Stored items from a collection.
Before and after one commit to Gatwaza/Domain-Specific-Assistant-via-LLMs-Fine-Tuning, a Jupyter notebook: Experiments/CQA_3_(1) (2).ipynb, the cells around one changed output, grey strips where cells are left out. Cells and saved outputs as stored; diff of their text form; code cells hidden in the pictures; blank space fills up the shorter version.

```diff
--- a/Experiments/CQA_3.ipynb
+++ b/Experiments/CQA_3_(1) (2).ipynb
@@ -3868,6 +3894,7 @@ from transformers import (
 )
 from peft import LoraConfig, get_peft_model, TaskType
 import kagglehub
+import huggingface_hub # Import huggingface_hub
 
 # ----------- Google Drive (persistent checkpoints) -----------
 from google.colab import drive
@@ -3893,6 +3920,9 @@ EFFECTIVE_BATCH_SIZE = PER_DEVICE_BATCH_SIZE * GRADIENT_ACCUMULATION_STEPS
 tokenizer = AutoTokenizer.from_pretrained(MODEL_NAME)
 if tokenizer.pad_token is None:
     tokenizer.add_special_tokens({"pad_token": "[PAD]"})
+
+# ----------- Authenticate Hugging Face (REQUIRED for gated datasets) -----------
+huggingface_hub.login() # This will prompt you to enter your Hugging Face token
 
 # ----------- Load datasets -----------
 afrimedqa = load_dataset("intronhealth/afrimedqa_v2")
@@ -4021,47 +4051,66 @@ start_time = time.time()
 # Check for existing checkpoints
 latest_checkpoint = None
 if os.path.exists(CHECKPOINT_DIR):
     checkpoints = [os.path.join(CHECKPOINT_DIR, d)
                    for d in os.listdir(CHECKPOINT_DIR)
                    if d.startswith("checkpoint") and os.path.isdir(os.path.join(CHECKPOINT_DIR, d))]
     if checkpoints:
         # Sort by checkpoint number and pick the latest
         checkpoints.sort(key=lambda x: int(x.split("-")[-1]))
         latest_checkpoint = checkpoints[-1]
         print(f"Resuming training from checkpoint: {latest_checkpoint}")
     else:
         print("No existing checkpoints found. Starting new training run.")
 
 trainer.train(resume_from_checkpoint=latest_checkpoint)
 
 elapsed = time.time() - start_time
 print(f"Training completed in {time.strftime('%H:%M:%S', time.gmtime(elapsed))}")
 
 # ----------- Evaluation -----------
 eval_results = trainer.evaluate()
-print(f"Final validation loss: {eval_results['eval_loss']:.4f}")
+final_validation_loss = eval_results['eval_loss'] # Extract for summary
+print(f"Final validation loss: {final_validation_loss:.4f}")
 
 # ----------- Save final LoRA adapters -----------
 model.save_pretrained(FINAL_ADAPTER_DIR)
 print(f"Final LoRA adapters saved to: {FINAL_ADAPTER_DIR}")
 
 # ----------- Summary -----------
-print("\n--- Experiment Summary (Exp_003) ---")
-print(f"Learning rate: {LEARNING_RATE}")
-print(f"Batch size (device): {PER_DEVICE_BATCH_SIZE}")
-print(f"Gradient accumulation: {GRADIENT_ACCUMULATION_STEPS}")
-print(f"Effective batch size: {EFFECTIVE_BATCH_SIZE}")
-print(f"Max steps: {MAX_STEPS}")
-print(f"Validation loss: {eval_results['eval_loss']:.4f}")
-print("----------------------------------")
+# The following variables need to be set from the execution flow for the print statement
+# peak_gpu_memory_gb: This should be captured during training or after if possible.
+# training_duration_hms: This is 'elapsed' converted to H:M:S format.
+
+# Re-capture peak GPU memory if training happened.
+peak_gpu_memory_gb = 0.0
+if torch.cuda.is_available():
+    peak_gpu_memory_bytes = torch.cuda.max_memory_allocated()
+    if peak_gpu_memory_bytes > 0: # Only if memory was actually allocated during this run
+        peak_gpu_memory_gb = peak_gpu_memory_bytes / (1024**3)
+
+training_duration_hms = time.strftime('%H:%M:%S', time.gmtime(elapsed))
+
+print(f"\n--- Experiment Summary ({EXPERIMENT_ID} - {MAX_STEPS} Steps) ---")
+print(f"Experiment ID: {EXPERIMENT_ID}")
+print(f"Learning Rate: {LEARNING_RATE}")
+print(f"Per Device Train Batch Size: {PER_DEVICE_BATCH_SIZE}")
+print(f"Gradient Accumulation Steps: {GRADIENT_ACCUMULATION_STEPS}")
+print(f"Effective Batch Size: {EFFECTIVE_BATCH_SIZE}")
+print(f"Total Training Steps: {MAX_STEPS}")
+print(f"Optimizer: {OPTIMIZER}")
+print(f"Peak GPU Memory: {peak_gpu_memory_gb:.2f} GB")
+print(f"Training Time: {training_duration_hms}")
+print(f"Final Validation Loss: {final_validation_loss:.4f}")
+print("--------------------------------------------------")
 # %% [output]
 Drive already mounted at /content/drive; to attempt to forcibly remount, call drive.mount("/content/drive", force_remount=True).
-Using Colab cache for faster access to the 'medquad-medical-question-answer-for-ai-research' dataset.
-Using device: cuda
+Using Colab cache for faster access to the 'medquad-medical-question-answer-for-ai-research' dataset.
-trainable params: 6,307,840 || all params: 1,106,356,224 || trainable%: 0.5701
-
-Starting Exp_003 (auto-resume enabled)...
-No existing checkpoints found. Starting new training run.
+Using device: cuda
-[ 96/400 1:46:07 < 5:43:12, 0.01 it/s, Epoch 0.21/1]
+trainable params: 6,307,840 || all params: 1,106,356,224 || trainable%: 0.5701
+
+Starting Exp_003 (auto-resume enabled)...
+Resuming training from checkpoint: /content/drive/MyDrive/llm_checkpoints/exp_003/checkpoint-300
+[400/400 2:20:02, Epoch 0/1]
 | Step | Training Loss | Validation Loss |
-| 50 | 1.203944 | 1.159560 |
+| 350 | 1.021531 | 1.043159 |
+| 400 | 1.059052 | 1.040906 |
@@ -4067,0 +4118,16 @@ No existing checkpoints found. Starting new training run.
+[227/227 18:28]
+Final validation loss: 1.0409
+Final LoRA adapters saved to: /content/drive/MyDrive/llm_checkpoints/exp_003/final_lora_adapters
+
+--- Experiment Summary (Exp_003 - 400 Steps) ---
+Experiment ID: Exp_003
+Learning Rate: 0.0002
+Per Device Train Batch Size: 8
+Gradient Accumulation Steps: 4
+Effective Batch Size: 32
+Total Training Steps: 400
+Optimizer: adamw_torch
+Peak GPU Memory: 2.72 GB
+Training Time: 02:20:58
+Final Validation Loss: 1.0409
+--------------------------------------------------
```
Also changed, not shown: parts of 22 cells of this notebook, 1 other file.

About this task. Please repeat the data above verbatim, all of it.

Task answer.
Before and after one commit to Gatwaza/Domain-Specific-Assistant-via-LLMs-Fine-Tuning, a Jupyter notebook: Experiments/CQA_3_(1) (2).ipynb, the cells around one changed output, grey strips where cells are left out. Cells and saved outputs as stored; diff of their text form; code cells hidden in the pictures; blank space fills up the shorter version.

```diff
--- a/Experiments/CQA_3.ipynb
+++ b/Experiments/CQA_3_(1) (2).ipynb
@@ -3868,6 +3894,7 @@ from transformers import (
 )
 from peft import LoraConfig, get_peft_model, TaskType
 import kagglehub
+import huggingface_hub # Import huggingface_hub
 
 # ----------- Google Drive (persistent checkpoints) -----------
 from google.colab import drive
@@ -3893,6 +3920,9 @@ EFFECTIVE_BATCH_SIZE = PER_DEVICE_BATCH_SIZE * GRADIENT_ACCUMULATION_STEPS
 tokenizer = AutoTokenizer.from_pretrained(MODEL_NAME)
 if tokenizer.pad_token is None:
     tokenizer.add_special_tokens({"pad_token": "[PAD]"})
+
+# ----------- Authenticate Hugging Face (REQUIRED for gated datasets) -----------
+huggingface_hub.login() # This will prompt you to enter your Hugging Face token
 
 # ----------- Load datasets -----------
 afrimedqa = load_dataset("intronhealth/afrimedqa_v2")
@@ -4021,47 +4051,66 @@ start_time = time.time()
 # Check for existing checkpoints
 latest_checkpoint = None
 if os.path.exists(CHECKPOINT_DIR):
     checkpoints = [os.path.join(CHECKPOINT_DIR, d)
                    for d in os.listdir(CHECKPOINT_DIR)
                    if d.startswith("checkpoint") and os.path.isdir(os.path.join(CHECKPOINT_DIR, d))]
     if checkpoints:
         # Sort by checkpoint number and pick the latest
         checkpoints.sort(key=lambda x: int(x.split("-")[-1]))
         latest_checkpoint = checkpoints[-1]
         print(f"Resuming training from checkpoint: {latest_checkpoint}")
     else:
         print("No existing checkpoints found. Starting new training run.")
 
 trainer.train(resume_from_checkpoint=latest_checkpoint)
 
 elapsed = time.time() - start_time
 print(f"Training completed in {time.strftime('%H:%M:%S', time.gmtime(elapsed))}")
 
 # ----------- Evaluation -----------
 eval_results = trainer.evaluate()
-print(f"Final validation loss: {eval_results['eval_loss']:.4f}")
+final_validation_loss = eval_results['eval_loss'] # Extract for summary
+print(f"Final validation loss: {final_validation_loss:.4f}")
 
 # ----------- Save final LoRA adapters -----------
 model.save_pretrained(FINAL_ADAPTER_DIR)
 print(f"Final LoRA adapters saved to: {FINAL_ADAPTER_DIR}")
 
 # ----------- Summary -----------
-print("\n--- Experiment Summary (Exp_003) ---")
-print(f"Learning rate: {LEARNING_RATE}")
-print(f"Batch size (device): {PER_DEVICE_BATCH_SIZE}")
-print(f"Gradient accumulation: {GRADIENT_ACCUMULATION_STEPS}")
-print(f"Effective batch size: {EFFECTIVE_BATCH_SIZE}")
-print(f"Max steps: {MAX_STEPS}")
-print(f"Validation loss: {eval_results['eval_loss']:.4f}")
-print("----------------------------------")
+# The following variables need to be set from the execution flow for the print statement
+# peak_gpu_memory_gb: This should be captured during training or after if possible.
+# training_duration_hms: This is 'elapsed' converted to H:M:S format.
+
+# Re-capture peak GPU memory if training happened.
+peak_gpu_memory_gb = 0.0
+if torch.cuda.is_available():
+    peak_gpu_memory_bytes = torch.cuda.max_memory_allocated()
+    if peak_gpu_memory_bytes > 0: # Only if memory was actually allocated during this run
+        peak_gpu_memory_gb = peak_gpu_memory_bytes / (1024**3)
+
+training_duration_hms = time.strftime('%H:%M:%S', time.gmtime(elapsed))
+
+print(f"\n--- Experiment Summary ({EXPERIMENT_ID} - {MAX_STEPS} Steps) ---")
+print(f"Experiment ID: {EXPERIMENT_ID}")
+print(f"Learning Rate: {LEARNING_RATE}")
+print(f"Per Device Train Batch Size: {PER_DEVICE_BATCH_SIZE}")
+print(f"Gradient Accumulation Steps: {GRADIENT_ACCUMULATION_STEPS}")
+print(f"Effective Batch Size: {EFFECTIVE_BATCH_SIZE}")
+print(f"Total Training Steps: {MAX_STEPS}")
+print(f"Optimizer: {OPTIMIZER}")
+print(f"Peak GPU Memory: {peak_gpu_memory_gb:.2f} GB")
+print(f"Training Time: {training_duration_hms}")
+print(f"Final Validation Loss: {final_validation_loss:.4f}")
+print("--------------------------------------------------")
 # %% [output]
 Drive already mounted at /content/drive; to attempt to forcibly remount, call drive.mount("/content/drive", force_remount=True).
-Using Colab cache for faster access to the 'medquad-medical-question-answer-for-ai-research' dataset.
-Using device: cuda
+Using Colab cache for faster access to the 'medquad-medical-question-answer-for-ai-research' dataset.
-trainable params: 6,307,840 || all params: 1,106,356,224 || trainable%: 0.5701
-
-Starting Exp_003 (auto-resume enabled)...
-No existing checkpoints found. Starting new training run.
+Using device: cuda
-[ 96/400 1:46:07 < 5:43:12, 0.01 it/s, Epoch 0.21/1]
+trainable params: 6,307,840 || all params: 1,106,356,224 || trainable%: 0.5701
+
+Starting Exp_003 (auto-resume enabled)...
+Resuming training from checkpoint: /content/drive/MyDrive/llm_checkpoints/exp_003/checkpoint-300
+[400/400 2:20:02, Epoch 0/1]
 | Step | Training Loss | Validation Loss |
-| 50 | 1.203944 | 1.159560 |
+| 350 | 1.021531 | 1.043159 |
+| 400 | 1.059052 | 1.040906 |
@@ -4067,0 +4118,16 @@ No existing checkpoints found. Starting new training run.
+[227/227 18:28]
+Final validation loss: 1.0409
+Final LoRA adapters saved to: /content/drive/MyDrive/llm_checkpoints/exp_003/final_lora_adapters
+
+--- Experiment Summary (Exp_003 - 400 Steps) ---
+Experiment ID: Exp_003
+Learning Rate: 0.0002
+Per Device Train Batch Size: 8
+Gradient Accumulation Steps: 4
+Effective Batch Size: 32
+Total Training Steps: 400
+Optimizer: adamw_torch
+Peak GPU Memory: 2.72 GB
+Training Time: 02:20:58
+Final Validation Loss: 1.0409
+--------------------------------------------------
```
Also changed, not shown: parts of 22 cells of this notebook, 1 other file.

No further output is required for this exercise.